It happened exactly the same in Argentina, during the 2000's crisis. People would opt to spend their money on luxury or durable goods, in order to secure the value of their current savings, instead of keeping it and face a possible massive devaluation. Businesses typically also do the same in these circumstances, opting to stock goods instead of keeping liquidity, for the same reason - securing the value of the money they have.
Friday, 17 July 2015
Wednesday, 15 July 2015
Massively injecting money in the economy and cutting interest rates to prevent an already over-heated market to auto-correct is like brewing the perfect storm for an economy. Now, you do that on the third biggest economy in the world (I am considering the Eurozone as the first one, though most of the people would dispute me) and you are creating a really big global bomb. Let's see if China can come out of this one.
Posted by Ricardo at 12:18
From Augusto Mateus, former Economy Minister.
Posted by Ricardo at 12:15
Friday, 26 June 2015

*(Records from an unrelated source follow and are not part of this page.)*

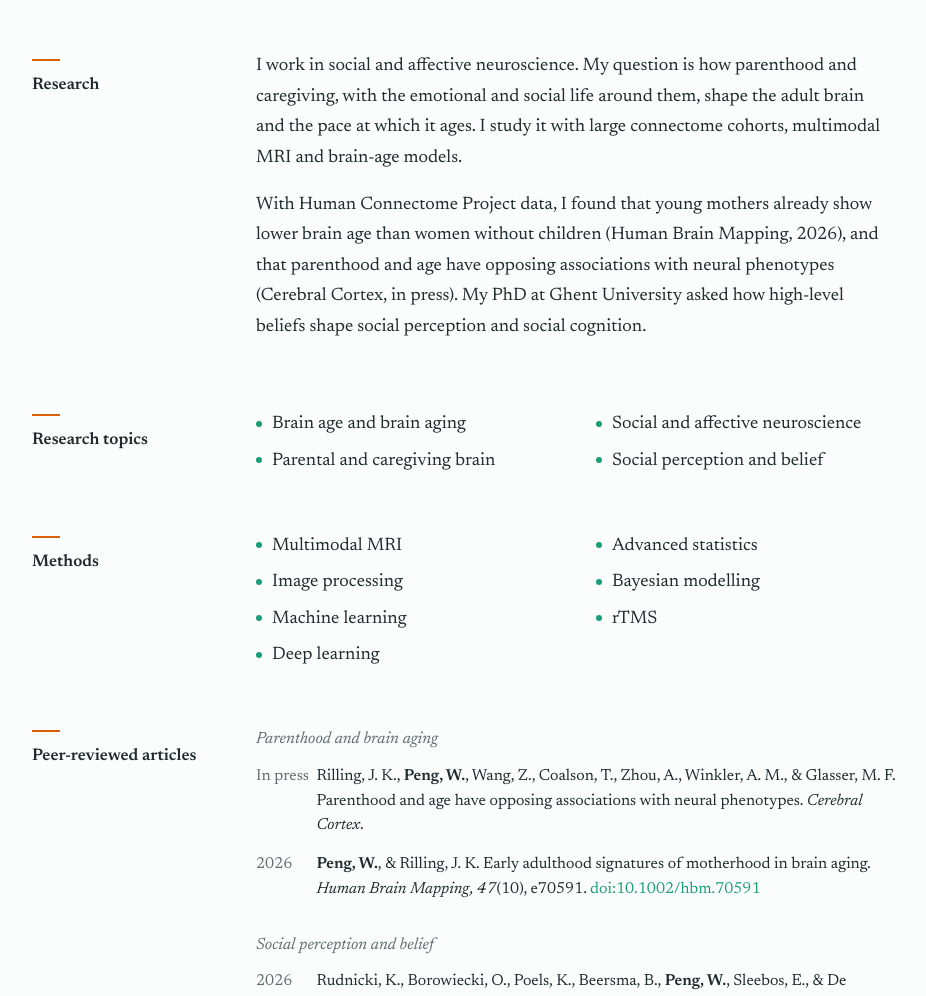
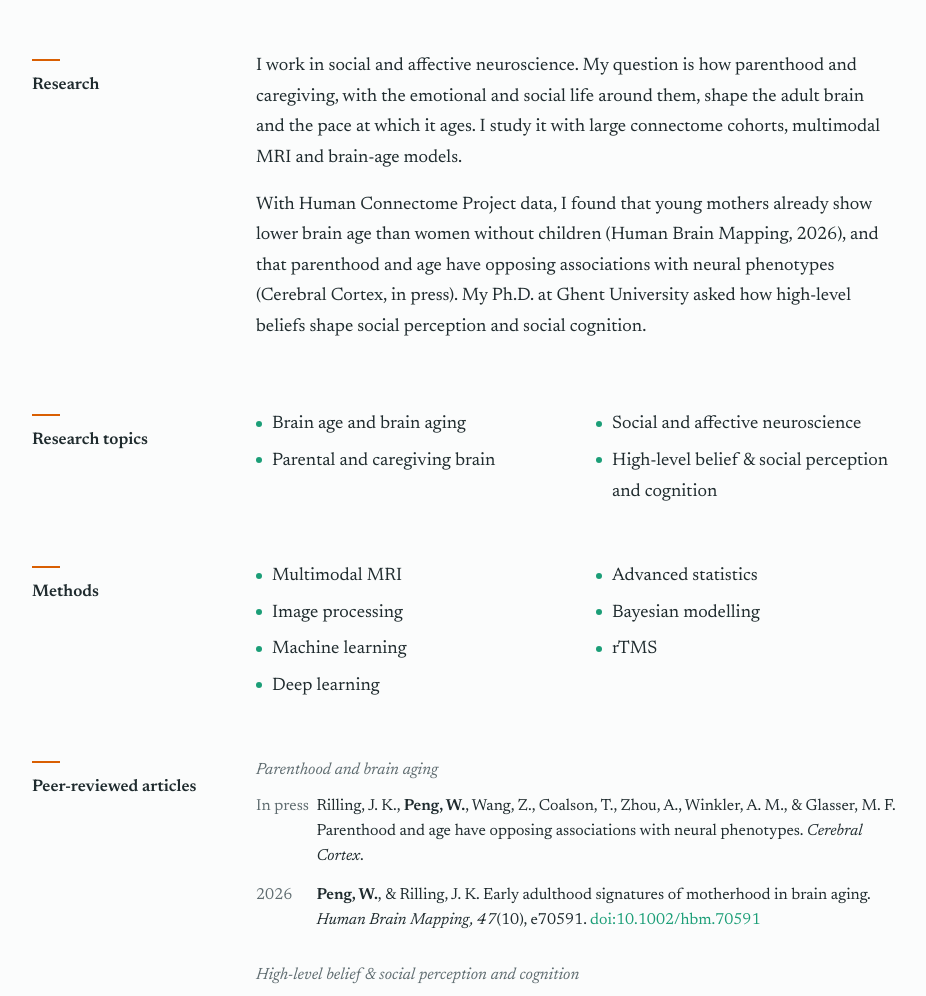
Before and after one commit to weipeng-phi/weipeng-phi.github.io, a plain HTML site: page index.html in a window 1280 px wide. Shown: the part 898-1894 px from the top of the page, without its empty margins (116-1042 px from the left). Drawn offline with Linux system fonts and the light colour scheme.

Commit message:
Ph.D.; rename belief topic

```diff
--- a/index.html
+++ b/index.html
@@ -3,8 +3,8 @@
 <head>
 <meta charset="utf-8">
 <meta name="viewport" content="width=device-width, initial-scale=1">
-<title>Wei Peng, PhD</title>
-<meta name="description" content="Wei Peng, PhD. Postdoctoral Fellow, Emory University. Social and affective neuroscience of parenthood, caregiving and brain aging.">
+<title>Wei Peng, Ph.D.</title>
+<meta name="description" content="Wei Peng, Ph.D. Postdoctoral Fellow, Emory University. Social and affective neuroscience of parenthood, caregiving and brain aging.">
 <link rel="preconnect" href="https://fonts.googleapis.com">
 <link rel="preconnect" href="https://fonts.gstatic.com" crossorigin>
 <link href="https://fonts.googleapis.com/css2?family=Newsreader:ital,opsz,wght@0,6..72,400;0,6..72,500;0,6..72,600;1,6..72,400&display=swap" rel="stylesheet">
@@ -73,7 +73,7 @@ footer{margin-top:72px;padding-top:20px;border-top:1px solid var(--rule);font-si
 <div class="page">
 
 <header class="masthead">
-  <h1>Wei Peng, PhD</h1>
+  <h1>Wei Peng, Ph.D.</h1>
   <p class="role">Postdoctoral Fellow, Department of Psychology, Emory University</p>
   <p class="lab">Laboratory for Human Social Neuroscience, directed by Dr. James K. Rilling</p>
   <ul class="contact">
@@ -94,7 +94,7 @@ footer{margin-top:72px;padding-top:20px;border-top:1px solid var(--rule);font-si
   <h2>Research</h2>
   <div class="body">
     <p>I work in social and affective neuroscience. My question is how parenthood and caregiving, with the emotional and social life around them, shape the adult brain and the pace at which it ages. I study it with large connectome cohorts, multimodal MRI and brain-age models.</p>
-    <p>With Human Connectome Project data, I found that young mothers already show lower brain age than women without children (Human Brain Mapping, 2026), and that parenthood and age have opposing associations with neural phenotypes (Cerebral Cortex, in press). My PhD at Ghent University asked how high-level beliefs shape social perception and social cognition.</p>
+    <p>With Human Connectome Project data, I found that young mothers already show lower brain age than women without children (Human Brain Mapping, 2026), and that parenthood and age have opposing associations with neural phenotypes (Cerebral Cortex, in press). My Ph.D. at Ghent University asked how high-level beliefs shape social perception and social cognition.</p>
   </div>
 </section>
 
@@ -105,7 +105,7 @@ footer{margin-top:72px;padding-top:20px;border-top:1px solid var(--rule);font-si
       <li>Brain age and brain aging</li>
       <li>Parental and caregiving brain</li>
       <li>Social and affective neuroscience</li>
-      <li>Social perception and belief</li>
+      <li>High-level belief &amp; social perception and cognition</li>
     </ul>
   </div>
 </section>
@@ -133,7 +133,7 @@ footer{margin-top:72px;padding-top:20px;border-top:1px solid var(--rule);font-si
       <li><span class="yr">In press</span><span>Rilling, J. K., <span class="me">Peng, W.</span>, Wang, Z., Coalson, T., Zhou, A., Winkler, A. M., &amp; Glasser, M. F. Parenthood and age have opposing associations with neural phenotypes. <span class="j">Cerebral Cortex</span>.</span></li>
       <li><span class="yr">2026</span><span><span class="me">Peng, W.</span>, &amp; Rilling, J. K. Early adulthood signatures of motherhood in brain aging. <span class="j">Human Brain Mapping, 47</span>(10), e70591. <a class="doi" href="https://doi.org/10.1002/hbm.70591">doi:10.1002/hbm.70591</a></span></li>
     </ol>
-    <h3>Social perception and belief</h3>
+    <h3>High-level belief &amp; social perception and cognition</h3>
     <ol class="pubs">
       <li><span class="yr">2026</span><span>Rudnicki, K., Borowiecki, O., Poels, K., Beersma, B., <span class="me">Peng, W.</span>, Sleebos, E., &amp; De Backer, C. J. S. Cognitive empathy and dehumanization co-vary with dark triad traits and agency detection sensitivity. <span class="j">Evolution and Human Behavior, 47</span>(1), 106800. <a class="doi" href="https://doi.org/10.1016/j.evolhumbehav.2025.106800">doi:10.1016/j.evolhumbehav.2025.106800</a></span></li>
       <li><span class="yr">2024</span><span><span class="me">Peng, W.</span>, Cracco, E., &amp; Brass, M. Believing is seeing: Belief in dualism is related with illusory pattern detection. <span class="j">Psychology of Consciousness: Theory, Research, and Practice, 11</span>(1), 1–18. <a class="doi" href="https://doi.org/10.1037/cns0000365">doi:10.1037/cns0000365</a></span></li>
```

Harvard Business Review published a very good and well thought sequence of two articles, the first dedicated to robots and their impact in productivity and Labour and the second on the rising inequality we are seeing everywhere in the world, as wealth created by Labour decreases vs the importance of Capital revenues. Both of them are amazing articles on their own, but, as soon as you realize in the second technology might actually be the rising force between the divergence of Labour and Capital, than, their combination becomes especially powerful. A must read!
Posted by Ricardo at 17:07
Friday, 5 June 2015
Wednesday, 11 March 2015
I think this article that summarizes Cecchetti's main idea that the financial sector may be currently too big for the current economic models is a good read - I really recommend it, especially as the plumbing analogy really helps one to understand the problem.
Posted by Ricardo at 11:39